■ Required work
Filter the entries below, keeping only lines with "records".

··· Source material ···

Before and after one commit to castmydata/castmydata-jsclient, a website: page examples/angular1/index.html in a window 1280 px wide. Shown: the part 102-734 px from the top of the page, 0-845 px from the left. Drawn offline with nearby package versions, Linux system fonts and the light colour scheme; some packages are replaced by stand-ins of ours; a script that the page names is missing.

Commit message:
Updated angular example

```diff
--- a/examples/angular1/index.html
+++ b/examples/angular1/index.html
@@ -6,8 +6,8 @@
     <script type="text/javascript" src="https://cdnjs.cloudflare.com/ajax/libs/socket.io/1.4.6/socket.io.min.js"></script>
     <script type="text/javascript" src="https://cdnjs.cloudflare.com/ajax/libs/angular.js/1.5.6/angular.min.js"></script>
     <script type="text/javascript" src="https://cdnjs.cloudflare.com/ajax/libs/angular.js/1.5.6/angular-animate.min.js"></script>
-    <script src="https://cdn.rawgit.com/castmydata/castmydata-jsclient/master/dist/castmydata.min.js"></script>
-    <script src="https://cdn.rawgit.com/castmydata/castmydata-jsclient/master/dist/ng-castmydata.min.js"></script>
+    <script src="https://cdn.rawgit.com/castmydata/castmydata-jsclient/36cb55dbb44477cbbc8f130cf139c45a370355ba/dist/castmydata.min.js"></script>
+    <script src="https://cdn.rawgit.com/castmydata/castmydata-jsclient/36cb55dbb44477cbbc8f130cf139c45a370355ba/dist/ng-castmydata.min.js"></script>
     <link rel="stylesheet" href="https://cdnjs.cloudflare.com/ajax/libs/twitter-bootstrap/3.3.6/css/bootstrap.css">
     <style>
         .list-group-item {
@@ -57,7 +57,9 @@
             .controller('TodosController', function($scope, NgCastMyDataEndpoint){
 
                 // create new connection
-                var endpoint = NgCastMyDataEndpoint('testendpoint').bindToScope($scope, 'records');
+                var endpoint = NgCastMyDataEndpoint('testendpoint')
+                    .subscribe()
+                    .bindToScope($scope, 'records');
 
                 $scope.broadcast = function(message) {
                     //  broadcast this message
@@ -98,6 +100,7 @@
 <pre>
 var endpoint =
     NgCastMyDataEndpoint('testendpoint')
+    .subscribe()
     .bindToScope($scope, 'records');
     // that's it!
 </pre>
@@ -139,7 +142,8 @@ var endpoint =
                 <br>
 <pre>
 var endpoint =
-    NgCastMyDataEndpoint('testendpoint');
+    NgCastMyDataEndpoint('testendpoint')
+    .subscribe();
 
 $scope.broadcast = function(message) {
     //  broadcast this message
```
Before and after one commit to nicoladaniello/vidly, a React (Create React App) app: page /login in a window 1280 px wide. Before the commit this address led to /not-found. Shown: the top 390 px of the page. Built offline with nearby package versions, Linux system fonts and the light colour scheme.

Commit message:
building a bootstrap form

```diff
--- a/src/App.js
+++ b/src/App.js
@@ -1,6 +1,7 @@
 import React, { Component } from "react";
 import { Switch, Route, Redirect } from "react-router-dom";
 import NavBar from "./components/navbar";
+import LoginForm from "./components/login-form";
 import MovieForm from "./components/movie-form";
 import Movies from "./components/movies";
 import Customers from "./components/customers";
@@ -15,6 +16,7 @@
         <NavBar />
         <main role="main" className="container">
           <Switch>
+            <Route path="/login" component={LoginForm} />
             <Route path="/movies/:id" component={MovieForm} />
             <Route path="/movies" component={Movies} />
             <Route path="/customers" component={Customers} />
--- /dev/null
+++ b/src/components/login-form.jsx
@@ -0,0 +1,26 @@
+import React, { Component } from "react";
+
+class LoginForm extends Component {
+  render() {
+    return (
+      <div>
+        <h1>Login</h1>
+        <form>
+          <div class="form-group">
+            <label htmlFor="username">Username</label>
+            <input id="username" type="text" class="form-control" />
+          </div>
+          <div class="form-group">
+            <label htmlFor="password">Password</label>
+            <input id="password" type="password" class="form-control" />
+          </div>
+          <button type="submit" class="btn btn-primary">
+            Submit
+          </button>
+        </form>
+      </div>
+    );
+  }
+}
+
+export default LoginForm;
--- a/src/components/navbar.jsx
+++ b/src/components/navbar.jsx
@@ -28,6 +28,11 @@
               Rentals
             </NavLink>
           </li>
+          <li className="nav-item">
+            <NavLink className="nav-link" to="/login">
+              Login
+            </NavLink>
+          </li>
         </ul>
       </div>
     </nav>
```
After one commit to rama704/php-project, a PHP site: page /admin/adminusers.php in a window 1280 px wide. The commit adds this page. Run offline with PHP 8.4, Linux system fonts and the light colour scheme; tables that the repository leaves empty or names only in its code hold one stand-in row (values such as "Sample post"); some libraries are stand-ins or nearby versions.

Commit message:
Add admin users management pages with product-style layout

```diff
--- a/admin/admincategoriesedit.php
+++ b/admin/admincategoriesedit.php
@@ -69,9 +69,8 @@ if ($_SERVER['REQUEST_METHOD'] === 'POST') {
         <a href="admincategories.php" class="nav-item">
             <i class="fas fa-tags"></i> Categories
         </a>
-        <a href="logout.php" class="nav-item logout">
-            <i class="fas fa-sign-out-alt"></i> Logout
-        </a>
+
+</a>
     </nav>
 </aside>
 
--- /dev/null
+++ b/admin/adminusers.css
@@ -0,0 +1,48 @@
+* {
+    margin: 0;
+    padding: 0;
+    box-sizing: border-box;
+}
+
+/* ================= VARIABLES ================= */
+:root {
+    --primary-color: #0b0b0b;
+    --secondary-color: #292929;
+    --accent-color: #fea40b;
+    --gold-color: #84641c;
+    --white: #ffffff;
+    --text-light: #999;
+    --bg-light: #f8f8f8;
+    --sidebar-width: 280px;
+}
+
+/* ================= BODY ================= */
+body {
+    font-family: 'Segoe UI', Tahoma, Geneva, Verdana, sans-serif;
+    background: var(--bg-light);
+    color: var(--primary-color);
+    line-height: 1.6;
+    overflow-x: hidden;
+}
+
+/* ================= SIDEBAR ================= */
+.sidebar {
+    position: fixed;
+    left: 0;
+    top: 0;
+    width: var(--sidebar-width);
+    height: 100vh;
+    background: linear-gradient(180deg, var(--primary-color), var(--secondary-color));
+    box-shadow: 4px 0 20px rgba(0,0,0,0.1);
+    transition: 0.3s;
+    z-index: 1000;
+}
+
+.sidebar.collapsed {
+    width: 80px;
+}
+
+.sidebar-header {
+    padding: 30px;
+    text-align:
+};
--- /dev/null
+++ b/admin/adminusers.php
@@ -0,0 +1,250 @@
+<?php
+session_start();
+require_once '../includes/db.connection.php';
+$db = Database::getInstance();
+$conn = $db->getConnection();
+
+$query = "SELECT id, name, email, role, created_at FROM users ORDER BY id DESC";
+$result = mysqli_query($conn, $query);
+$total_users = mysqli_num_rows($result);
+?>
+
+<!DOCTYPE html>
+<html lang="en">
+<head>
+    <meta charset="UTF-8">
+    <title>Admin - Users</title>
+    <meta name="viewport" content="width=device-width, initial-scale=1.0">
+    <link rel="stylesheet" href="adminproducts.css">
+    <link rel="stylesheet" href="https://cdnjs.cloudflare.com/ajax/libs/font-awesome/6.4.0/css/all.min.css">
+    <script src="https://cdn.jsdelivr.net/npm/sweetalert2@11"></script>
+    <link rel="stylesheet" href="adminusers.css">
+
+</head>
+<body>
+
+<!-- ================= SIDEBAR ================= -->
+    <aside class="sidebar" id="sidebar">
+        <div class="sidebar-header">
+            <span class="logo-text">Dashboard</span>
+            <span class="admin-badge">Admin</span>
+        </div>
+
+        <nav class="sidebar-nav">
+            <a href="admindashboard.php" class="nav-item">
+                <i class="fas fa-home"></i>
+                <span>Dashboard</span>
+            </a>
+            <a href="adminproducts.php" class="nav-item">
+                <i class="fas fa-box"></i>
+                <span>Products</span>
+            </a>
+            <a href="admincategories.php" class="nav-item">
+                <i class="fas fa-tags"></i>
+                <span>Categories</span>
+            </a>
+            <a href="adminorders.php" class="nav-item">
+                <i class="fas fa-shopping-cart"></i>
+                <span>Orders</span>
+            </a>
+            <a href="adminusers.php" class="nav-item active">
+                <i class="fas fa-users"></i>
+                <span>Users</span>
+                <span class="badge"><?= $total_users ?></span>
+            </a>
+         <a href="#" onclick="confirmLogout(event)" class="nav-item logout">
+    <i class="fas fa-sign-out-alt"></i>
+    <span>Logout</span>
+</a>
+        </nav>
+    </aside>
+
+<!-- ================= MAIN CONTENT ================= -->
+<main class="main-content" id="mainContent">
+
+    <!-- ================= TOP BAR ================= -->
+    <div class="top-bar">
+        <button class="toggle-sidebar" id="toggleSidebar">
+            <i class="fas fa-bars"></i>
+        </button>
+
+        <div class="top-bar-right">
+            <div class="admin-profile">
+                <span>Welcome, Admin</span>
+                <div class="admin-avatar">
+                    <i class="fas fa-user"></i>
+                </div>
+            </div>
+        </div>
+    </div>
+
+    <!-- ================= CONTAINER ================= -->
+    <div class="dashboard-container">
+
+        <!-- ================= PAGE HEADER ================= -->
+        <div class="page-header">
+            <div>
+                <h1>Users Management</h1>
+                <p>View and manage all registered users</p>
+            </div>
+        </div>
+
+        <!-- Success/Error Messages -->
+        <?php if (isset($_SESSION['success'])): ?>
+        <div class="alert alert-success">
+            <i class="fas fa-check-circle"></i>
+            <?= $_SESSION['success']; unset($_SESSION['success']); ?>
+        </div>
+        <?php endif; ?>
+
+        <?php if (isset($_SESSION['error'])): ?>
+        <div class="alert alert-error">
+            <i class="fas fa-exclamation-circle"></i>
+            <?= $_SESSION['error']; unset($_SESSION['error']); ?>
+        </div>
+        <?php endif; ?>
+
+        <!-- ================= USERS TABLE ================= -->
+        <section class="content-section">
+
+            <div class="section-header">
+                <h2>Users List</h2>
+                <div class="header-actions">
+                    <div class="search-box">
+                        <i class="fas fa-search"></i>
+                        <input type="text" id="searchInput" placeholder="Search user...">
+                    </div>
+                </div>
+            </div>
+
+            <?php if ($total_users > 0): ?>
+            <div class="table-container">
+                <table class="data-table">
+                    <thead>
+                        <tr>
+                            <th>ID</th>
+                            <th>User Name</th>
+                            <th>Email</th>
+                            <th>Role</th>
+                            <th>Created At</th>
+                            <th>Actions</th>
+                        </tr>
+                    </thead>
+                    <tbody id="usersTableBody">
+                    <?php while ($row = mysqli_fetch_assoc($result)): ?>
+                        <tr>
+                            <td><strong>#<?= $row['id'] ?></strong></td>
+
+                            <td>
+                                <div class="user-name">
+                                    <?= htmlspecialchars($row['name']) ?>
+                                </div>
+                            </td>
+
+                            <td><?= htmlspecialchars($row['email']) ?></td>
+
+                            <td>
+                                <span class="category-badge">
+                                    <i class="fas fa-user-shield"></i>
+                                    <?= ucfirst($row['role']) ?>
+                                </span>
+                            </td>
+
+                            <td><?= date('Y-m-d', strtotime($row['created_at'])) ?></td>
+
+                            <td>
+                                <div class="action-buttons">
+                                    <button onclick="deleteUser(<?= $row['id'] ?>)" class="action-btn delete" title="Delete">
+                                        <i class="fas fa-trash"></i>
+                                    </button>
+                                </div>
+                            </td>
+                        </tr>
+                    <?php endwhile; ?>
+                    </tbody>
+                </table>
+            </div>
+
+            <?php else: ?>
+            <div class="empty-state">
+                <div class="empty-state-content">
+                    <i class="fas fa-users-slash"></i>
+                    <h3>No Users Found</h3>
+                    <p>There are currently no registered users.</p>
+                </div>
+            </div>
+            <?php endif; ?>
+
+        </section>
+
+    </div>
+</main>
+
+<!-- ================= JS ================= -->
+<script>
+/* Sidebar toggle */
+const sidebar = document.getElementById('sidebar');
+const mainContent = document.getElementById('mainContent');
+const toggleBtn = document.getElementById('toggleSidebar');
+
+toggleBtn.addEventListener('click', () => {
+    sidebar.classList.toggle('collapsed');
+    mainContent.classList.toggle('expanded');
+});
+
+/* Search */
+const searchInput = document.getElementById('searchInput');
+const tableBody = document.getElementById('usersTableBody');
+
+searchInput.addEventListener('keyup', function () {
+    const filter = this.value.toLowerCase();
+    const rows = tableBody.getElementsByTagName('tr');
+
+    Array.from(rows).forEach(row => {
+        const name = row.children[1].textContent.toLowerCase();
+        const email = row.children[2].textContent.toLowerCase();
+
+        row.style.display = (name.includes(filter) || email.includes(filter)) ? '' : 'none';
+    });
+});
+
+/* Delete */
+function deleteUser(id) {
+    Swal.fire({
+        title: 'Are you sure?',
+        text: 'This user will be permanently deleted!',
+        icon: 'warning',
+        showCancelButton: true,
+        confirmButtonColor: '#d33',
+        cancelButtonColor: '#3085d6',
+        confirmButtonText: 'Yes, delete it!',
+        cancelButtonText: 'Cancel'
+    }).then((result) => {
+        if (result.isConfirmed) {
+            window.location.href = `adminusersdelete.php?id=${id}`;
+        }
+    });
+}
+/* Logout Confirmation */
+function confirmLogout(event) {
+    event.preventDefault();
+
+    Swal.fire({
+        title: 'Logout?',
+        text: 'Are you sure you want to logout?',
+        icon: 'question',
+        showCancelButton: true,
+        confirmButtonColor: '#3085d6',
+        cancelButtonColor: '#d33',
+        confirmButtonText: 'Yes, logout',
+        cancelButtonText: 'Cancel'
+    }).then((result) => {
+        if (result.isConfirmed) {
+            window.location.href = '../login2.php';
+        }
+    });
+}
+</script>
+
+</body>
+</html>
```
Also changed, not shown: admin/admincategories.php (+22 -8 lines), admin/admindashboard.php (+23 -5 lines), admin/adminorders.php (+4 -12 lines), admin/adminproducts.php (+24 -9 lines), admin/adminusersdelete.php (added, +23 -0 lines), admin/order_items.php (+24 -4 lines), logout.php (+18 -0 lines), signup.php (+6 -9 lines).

···

■ Output for this task
-                var endpoint = NgCastMyDataEndpoint('testendpoint').bindToScope($scope, 'records');
+                    .bindToScope($scope, 'records');
     .bindToScope($scope, 'records');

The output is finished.